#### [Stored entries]
==*==

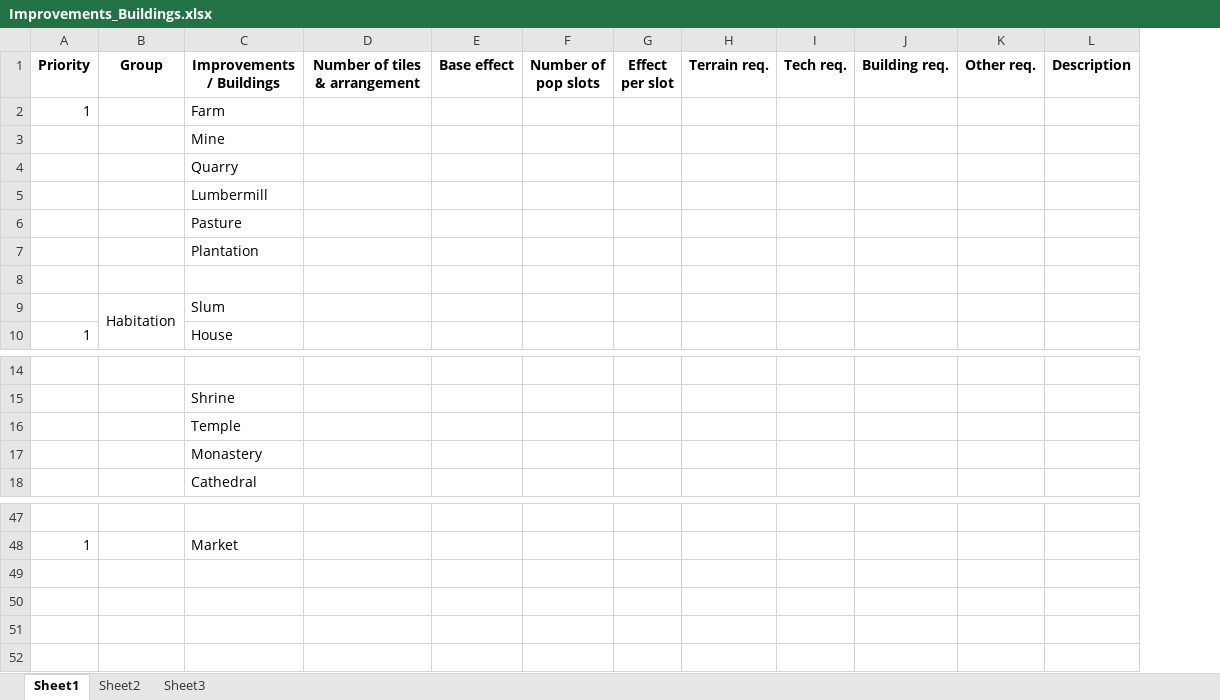
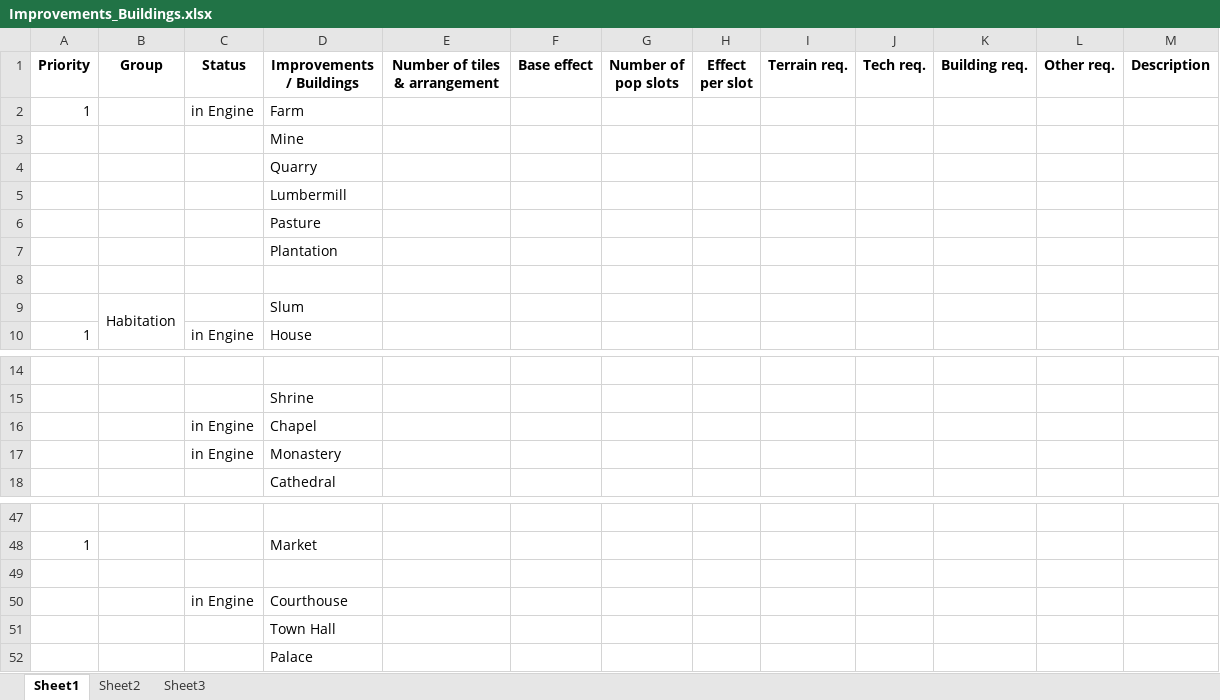
Before and after one commit to ceryncaribou/TwelveAngryNodes_4.12, an Excel workbook: Documents/Design/Improvements_Buildings.xlsx, sheet Sheet1, drawn as a sheet; only a part is shown, gaps mark what is left out; values as stored, in another font and other column widths than the file's, no borders; addresses are those after the commit; the diff names each change by its address in the sheet, - before the commit and + after, or states it on an @@ line.

Commit message:
Tweaks excel de buildings

```diff
--- a/Documents/Design/Improvements_Buildings.xlsx (sheet Sheet1)
+++ b/Documents/Design/Improvements_Buildings.xlsx (sheet Sheet1)
+column C (Status), rows 2-10: in Engine |  |  |  |  |  |  |  | in Engine; rows 16-17: in Engine | in Engine
-D16 (Improvements / Buildings): Temple
+D16 (Improvements / Buildings): Chapel
+row 49: (empty)
+row 50:  |  | in Engine | Courthouse
+row 51:  |  |  | Town Hall
+row 52:  |  |  | Palace
```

==*==

#### [PROBLEM DESCRIPTION]
Where in the records does the string "column" appear? Copy every line that has it.

#### [SOLUTION FOR THIS EXERCISE]
Before and after one commit to ceryncaribou/TwelveAngryNodes_4.12, an Excel workbook: Documents/Design/Improvements_Buildings.xlsx, sheet Sheet1, drawn as a sheet; only a part is shown, gaps mark what is left out; values as stored, in another font and other column widths than the file's, no borders; addresses are those after the commit; the diff names each change by its address in the sheet, - before the commit and + after, or states it on an @@ line.
+column C (Status), rows 2-10: in Engine |  |  |  |  |  |  |  | in Engine; rows 16-17: in Engine | in Engine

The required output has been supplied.